So I was surprised that I was surprised to learn much more about Robert Culp, the actor who died last week at the age of 79. Not only was he a performer but also a writer and sometime director, often of the series on which he was performing at the time.
I knew Culp him best as Kelly Robinson on I Spy, partnering up with Bill Cosby’s Alexander Scott. Cosby was a well-regarded young comedian, but known for his stand-up routines, not dramatic performances. Yet Sheldon Leonard gave him the job, Cosby got three Emmys in three years, and Cosby and Culp became good friends.
But what struck me when I get to Gordon’s very nice obit of Robert Culp was this book cover of the Whitman novelization Message from Moscow by Brandon Keith (1966). I read this story at least a few times in my early teen years, but oddly I don’t remember that much about it, except for one thing: the villain was quite literally “hoist by his own petard.”

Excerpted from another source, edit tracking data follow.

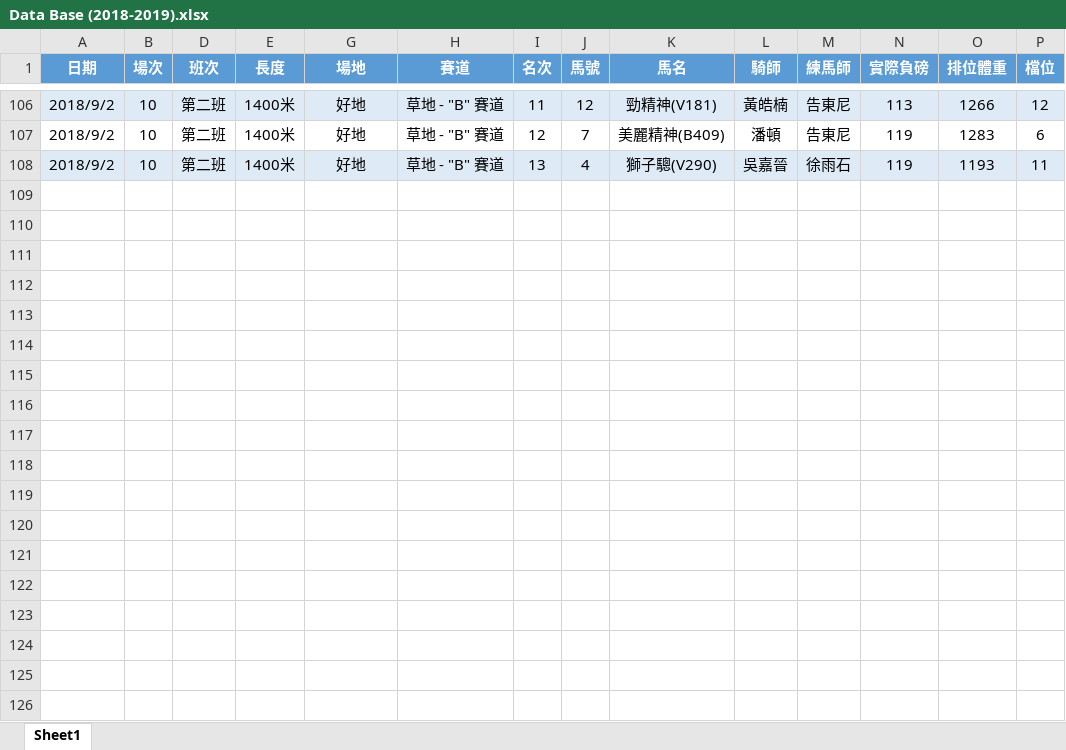
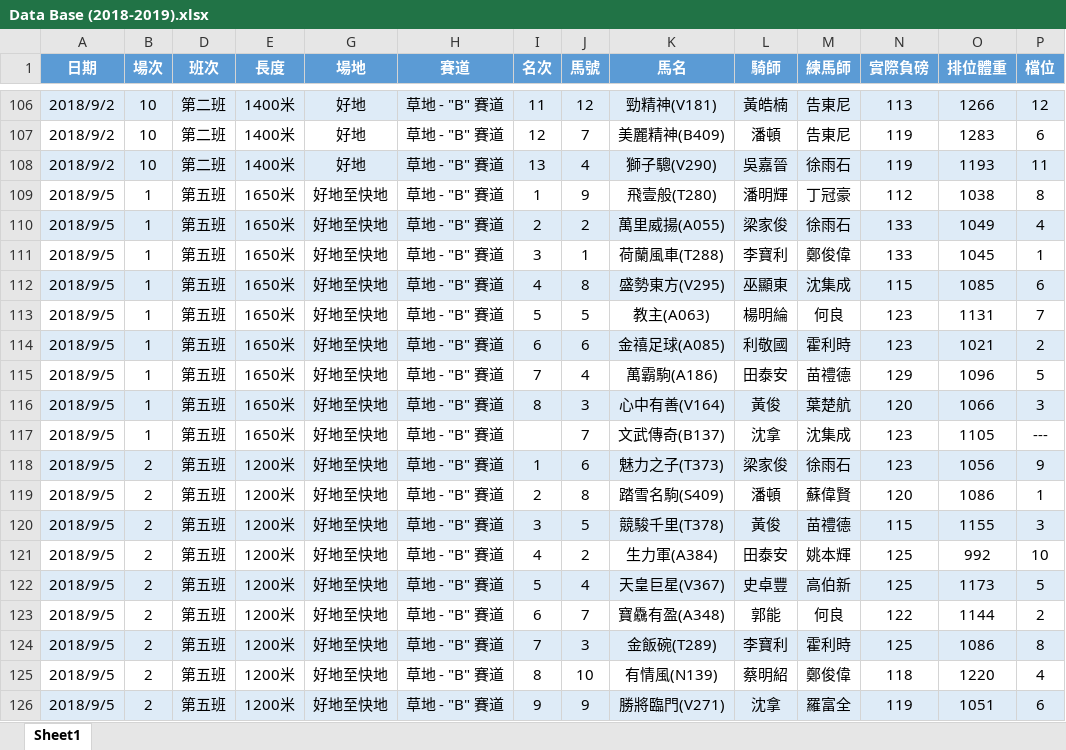
Before and after one commit to WagJK/horse-reports, an Excel workbook: 2018-2019/Data Base (2018-2019).xlsx, sheet Sheet1, drawn as a sheet; only a part is shown, gaps mark what is left out; values as stored, in another font and other column widths than the file's, no borders; table styles not drawn; rows hold the shown columns only; the diff covers the shown part only; the diff names each change by its address in the sheet, - before the commit and + after, or states it on an @@ line.

```diff
--- a/2018-2019/Data Base (2018-2019).xlsx (sheet Sheet1)
+++ b/2018-2019/Data Base (2018-2019).xlsx (sheet Sheet1)
+row 109: 2018/9/5 | 1 | 第五班 | 1650米 | 好地至快地 | 草地 - "B" 賽道 | 1 | 9 | 飛壹般(T280) | 潘明輝 | 丁冠豪 | 112 | 1038 | 8
+row 110: 2018/9/5 | 1 | 第五班 | 1650米 | 好地至快地 | 草地 - "B" 賽道 | 2 | 2 | 萬里威揚(A055) | 梁家俊 | 徐雨石 | 133 | 1049 | 4
+row 111: 2018/9/5 | 1 | 第五班 | 1650米 | 好地至快地 | 草地 - "B" 賽道 | 3 | 1 | 荷蘭風車(T288) | 李寶利 | 鄭俊偉 | 133 | 1045 | 1
+row 112: 2018/9/5 | 1 | 第五班 | 1650米 | 好地至快地 | 草地 - "B" 賽道 | 4 | 8 | 盛勢東方(V295) | 巫顯東 | 沈集成 | 115 | 1085 | 6
+row 113: 2018/9/5 | 1 | 第五班 | 1650米 | 好地至快地 | 草地 - "B" 賽道 | 5 | 5 | 教主(A063) | 楊明綸 | 何良 | 123 | 1131 | 7
+row 114: 2018/9/5 | 1 | 第五班 | 1650米 | 好地至快地 | 草地 - "B" 賽道 | 6 | 6 | 金禧足球(A085) | 利敬國 | 霍利時 | 123 | 1021 | 2
+row 115: 2018/9/5 | 1 | 第五班 | 1650米 | 好地至快地 | 草地 - "B" 賽道 | 7 | 4 | 萬霸駒(A186) | 田泰安 | 苗禮德 | 129 | 1096 | 5
+row 116: 2018/9/5 | 1 | 第五班 | 1650米 | 好地至快地 | 草地 - "B" 賽道 | 8 | 3 | 心中有善(V164) | 黃俊 | 葉楚航 | 120 | 1066 | 3
+row 117: 2018/9/5 | 1 | 第五班 | 1650米 | 好地至快地 | 草地 - "B" 賽道 |  | 7 | 文武傳奇(B137) | 沈拿 | 沈集成 | 123 | 1105 | ---
+row 118: 2018/9/5 | 2 | 第五班 | 1200米 | 好地至快地 | 草地 - "B" 賽道 | 1 | 6 | 魅力之子(T373) | 梁家俊 | 徐雨石 | 123 | 1056 | 9
+row 119: 2018/9/5 | 2 | 第五班 | 1200米 | 好地至快地 | 草地 - "B" 賽道 | 2 | 8 | 踏雪名駒(S409) | 潘頓 | 蘇偉賢 | 120 | 1086 | 1
+row 120: 2018/9/5 | 2 | 第五班 | 1200米 | 好地至快地 | 草地 - "B" 賽道 | 3 | 5 | 競駿千里(T378) | 黃俊 | 苗禮德 | 115 | 1155 | 3
+row 121: 2018/9/5 | 2 | 第五班 | 1200米 | 好地至快地 | 草地 - "B" 賽道 | 4 | 2 | 生力軍(A384) | 田泰安 | 姚本輝 | 125 | 992 | 10
+row 122: 2018/9/5 | 2 | 第五班 | 1200米 | 好地至快地 | 草地 - "B" 賽道 | 5 | 4 | 天皇巨星(V367) | 史卓豐 | 高伯新 | 125 | 1173 | 5
+row 123: 2018/9/5 | 2 | 第五班 | 1200米 | 好地至快地 | 草地 - "B" 賽道 | 6 | 7 | 寶驫有盈(A348) | 郭能 | 何良 | 122 | 1144 | 2
+row 124: 2018/9/5 | 2 | 第五班 | 1200米 | 好地至快地 | 草地 - "B" 賽道 | 7 | 3 | 金飯碗(T289) | 李寶利 | 霍利時 | 125 | 1086 | 8
+row 125: 2018/9/5 | 2 | 第五班 | 1200米 | 好地至快地 | 草地 - "B" 賽道 | 8 | 10 | 有情風(N139) | 蔡明紹 | 鄭俊偉 | 118 | 1220 | 4
+row 126: 2018/9/5 | 2 | 第五班 | 1200米 | 好地至快地 | 草地 - "B" 賽道 | 9 | 9 | 勝將臨門(V271) | 沈拿 | 羅富全 | 119 | 1051 | 6
```
Also changed, not shown: 65 added rows elsewhere in this sheet, hidden cells, 2018-2019/Horse Fund Balance (2018-2019).xlsm, 7 other files.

I Spy: I watched that show religiously for the three years it was on. I venture to say 90% of black Americans watched it, just like most black folk watched Nat King Cole’s short-lived variety show a decade earlier. There just weren’t that many opportunities to see people of color on the screen – and when you did, they were often in minor, often demeaning roles. I appreciated how both Culp and Cosby demanded that Cosby’s race not be a centerpiece of the show. I may have to go to HULU and catch an episode or two to see if it is as good as I remember it.
I should mention the passing of Dick Giordano, whose ascension to the position of DC Comics’ editor-in-chief corresponded to me starting at the comic book store FantaCo, in 1980. I wasn’t a big DC fan, but I did find myself picking up more of their books in the decade or so he was in charge far more than in the period before. I have a vague recollection meeting him once very briefly at the San Diego Comic Con, and he didn’t SEEM like a corporate stuffed shirt. I suspect that was because, most of all, he was an artist, specifically a quality inker, so he was inclined to try to undersand and appreciate the artist POV. A much better remembrance here.
Oh, and this is coincidentally related. My buddy Steve Bissette has been musing at length about Forgotten Comics Wars of the mid to late 1980s. Subtitled How Angry Freelancers Made It Possible for A New Mainstream Comics Era (Including Vertigo) to Exist, it is a very interesting take on an era when I was actively involved in the retail comics biz. I was going to compile the 12 parts once they were all released, but Mark Evanier, bless him, beat me to it. And ME notes: “That last installment has bittersweet meaning because of the recent passing of Dick Giordano, who was in the midst of the controversy.”